WORK ITEM → Sort through the material below and copy each line with "that".

MATERIALS PROVIDED →

◇ ◇ ◇ ◇

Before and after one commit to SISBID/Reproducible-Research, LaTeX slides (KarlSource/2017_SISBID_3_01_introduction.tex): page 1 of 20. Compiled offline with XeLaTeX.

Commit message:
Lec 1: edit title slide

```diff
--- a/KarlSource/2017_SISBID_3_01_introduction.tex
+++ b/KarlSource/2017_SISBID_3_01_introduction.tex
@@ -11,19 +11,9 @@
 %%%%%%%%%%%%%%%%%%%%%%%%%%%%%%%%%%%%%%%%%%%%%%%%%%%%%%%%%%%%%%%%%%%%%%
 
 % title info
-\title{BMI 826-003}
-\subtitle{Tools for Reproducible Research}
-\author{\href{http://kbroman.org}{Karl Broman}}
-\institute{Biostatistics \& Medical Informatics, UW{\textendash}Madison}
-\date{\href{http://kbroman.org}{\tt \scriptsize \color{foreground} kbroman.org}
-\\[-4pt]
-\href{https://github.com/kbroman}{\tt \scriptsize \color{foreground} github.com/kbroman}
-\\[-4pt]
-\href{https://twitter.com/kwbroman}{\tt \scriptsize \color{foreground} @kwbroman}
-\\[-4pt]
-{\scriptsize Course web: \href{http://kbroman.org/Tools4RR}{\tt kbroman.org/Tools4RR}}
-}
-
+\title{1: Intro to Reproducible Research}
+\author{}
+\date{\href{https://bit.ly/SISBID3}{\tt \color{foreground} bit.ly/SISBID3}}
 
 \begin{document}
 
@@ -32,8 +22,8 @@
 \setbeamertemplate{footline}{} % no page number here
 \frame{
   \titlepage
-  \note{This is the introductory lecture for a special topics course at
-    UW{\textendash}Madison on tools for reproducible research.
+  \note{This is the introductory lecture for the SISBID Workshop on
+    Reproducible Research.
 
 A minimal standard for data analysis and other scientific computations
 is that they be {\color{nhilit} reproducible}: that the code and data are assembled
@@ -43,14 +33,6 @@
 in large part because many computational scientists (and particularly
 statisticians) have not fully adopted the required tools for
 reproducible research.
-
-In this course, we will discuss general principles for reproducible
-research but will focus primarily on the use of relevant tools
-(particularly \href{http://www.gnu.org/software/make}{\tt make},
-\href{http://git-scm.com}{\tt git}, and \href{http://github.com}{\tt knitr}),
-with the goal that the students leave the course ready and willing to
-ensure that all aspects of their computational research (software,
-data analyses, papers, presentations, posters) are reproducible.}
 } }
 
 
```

◇ ◇ ◇ ◇

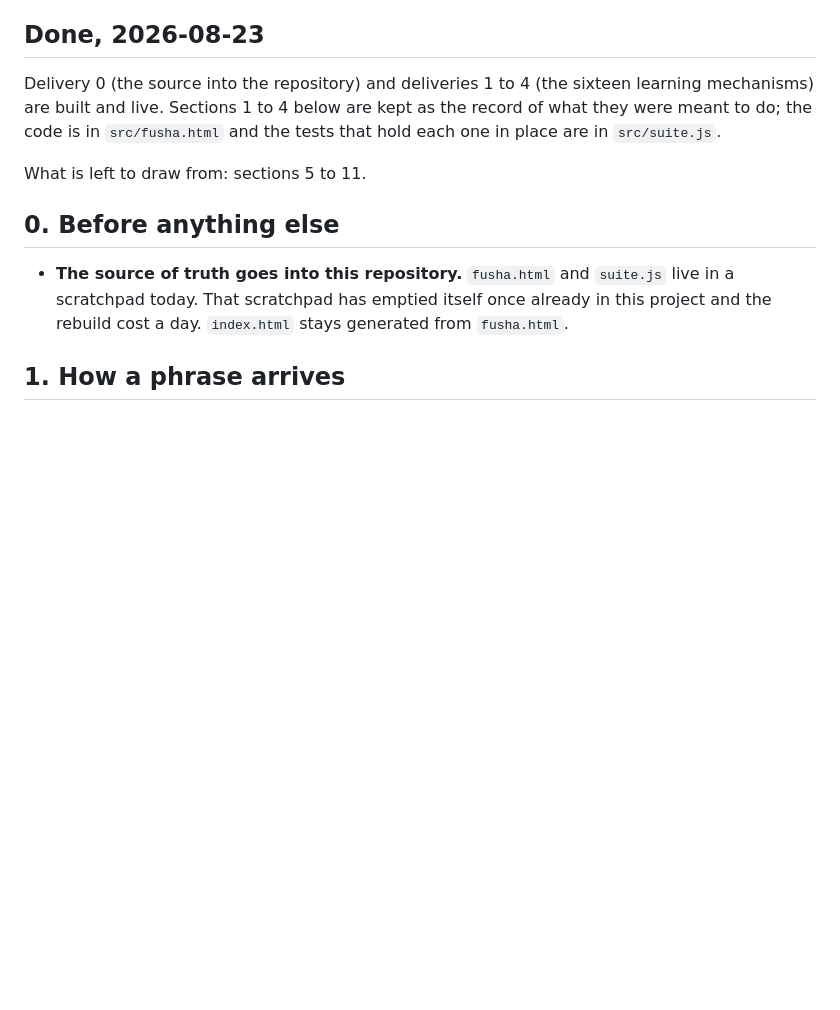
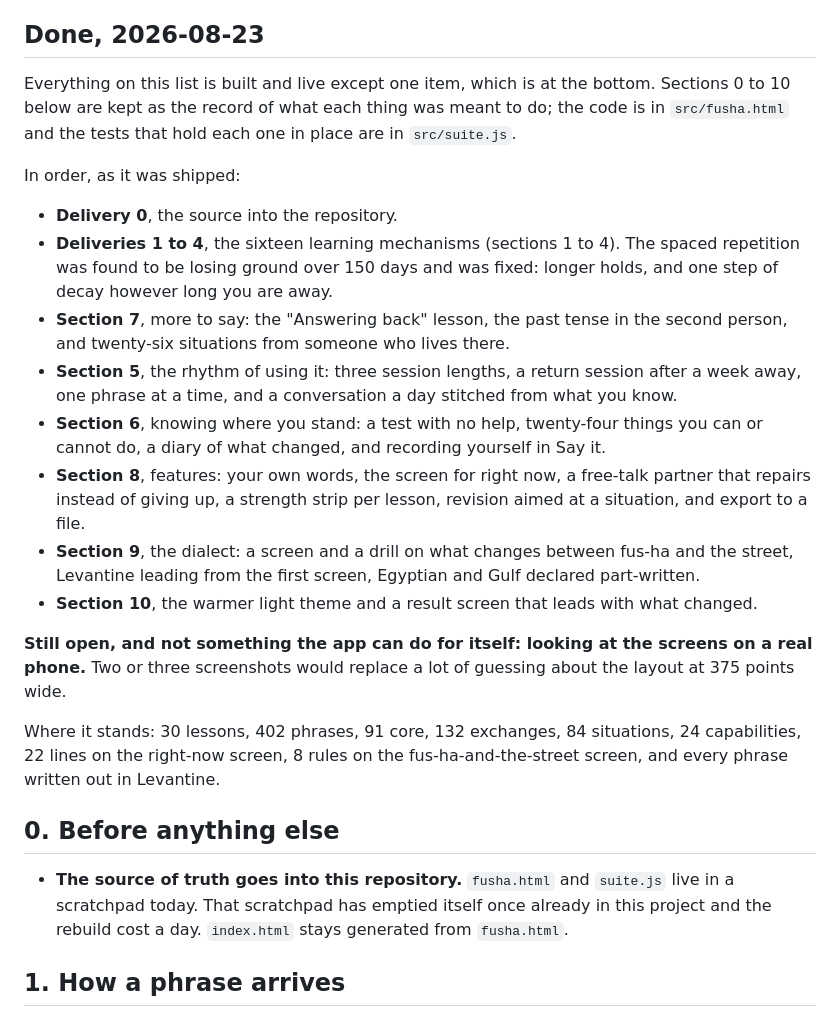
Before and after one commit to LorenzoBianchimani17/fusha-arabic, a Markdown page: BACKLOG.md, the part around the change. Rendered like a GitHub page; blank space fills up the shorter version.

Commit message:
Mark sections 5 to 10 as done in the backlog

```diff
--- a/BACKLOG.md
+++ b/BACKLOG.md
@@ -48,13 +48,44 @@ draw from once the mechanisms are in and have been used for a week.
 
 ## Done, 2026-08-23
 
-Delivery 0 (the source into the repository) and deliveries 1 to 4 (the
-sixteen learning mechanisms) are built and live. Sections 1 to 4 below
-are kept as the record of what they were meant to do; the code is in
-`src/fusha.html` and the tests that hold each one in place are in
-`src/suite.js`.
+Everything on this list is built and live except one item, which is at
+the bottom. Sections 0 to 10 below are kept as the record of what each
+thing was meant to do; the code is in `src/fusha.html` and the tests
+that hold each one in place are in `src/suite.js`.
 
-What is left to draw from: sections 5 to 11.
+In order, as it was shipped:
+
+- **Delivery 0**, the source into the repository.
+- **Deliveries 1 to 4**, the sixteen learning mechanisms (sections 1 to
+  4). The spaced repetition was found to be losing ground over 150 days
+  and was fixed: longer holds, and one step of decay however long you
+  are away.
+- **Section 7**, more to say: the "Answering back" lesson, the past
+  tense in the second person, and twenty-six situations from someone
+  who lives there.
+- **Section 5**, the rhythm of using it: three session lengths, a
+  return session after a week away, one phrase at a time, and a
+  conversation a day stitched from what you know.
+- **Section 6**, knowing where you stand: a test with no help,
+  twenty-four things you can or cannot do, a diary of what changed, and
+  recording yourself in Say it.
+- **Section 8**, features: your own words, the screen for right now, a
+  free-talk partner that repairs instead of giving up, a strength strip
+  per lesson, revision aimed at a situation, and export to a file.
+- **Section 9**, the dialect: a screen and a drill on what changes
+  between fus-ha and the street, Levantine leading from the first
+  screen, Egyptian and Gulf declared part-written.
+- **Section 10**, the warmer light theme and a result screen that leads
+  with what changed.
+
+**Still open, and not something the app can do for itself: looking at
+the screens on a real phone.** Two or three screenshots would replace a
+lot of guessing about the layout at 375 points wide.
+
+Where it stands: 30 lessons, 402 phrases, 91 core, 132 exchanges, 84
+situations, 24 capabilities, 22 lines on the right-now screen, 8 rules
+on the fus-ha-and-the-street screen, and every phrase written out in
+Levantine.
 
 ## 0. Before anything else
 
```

◇ ◇ ◇ ◇

RESPONSE TO THE TASK →
 is that they be {\color{nhilit} reproducible}: that the code and data are assembled
-with the goal that the students leave the course ready and willing to
-ensure that all aspects of their computational research (software,
-`src/fusha.html` and the tests that hold each one in place are in
+that hold each one in place are in `src/suite.js`.
+  free-talk partner that repairs instead of giving up, a strength strip
+- **Section 10**, the warmer light theme and a result screen that leads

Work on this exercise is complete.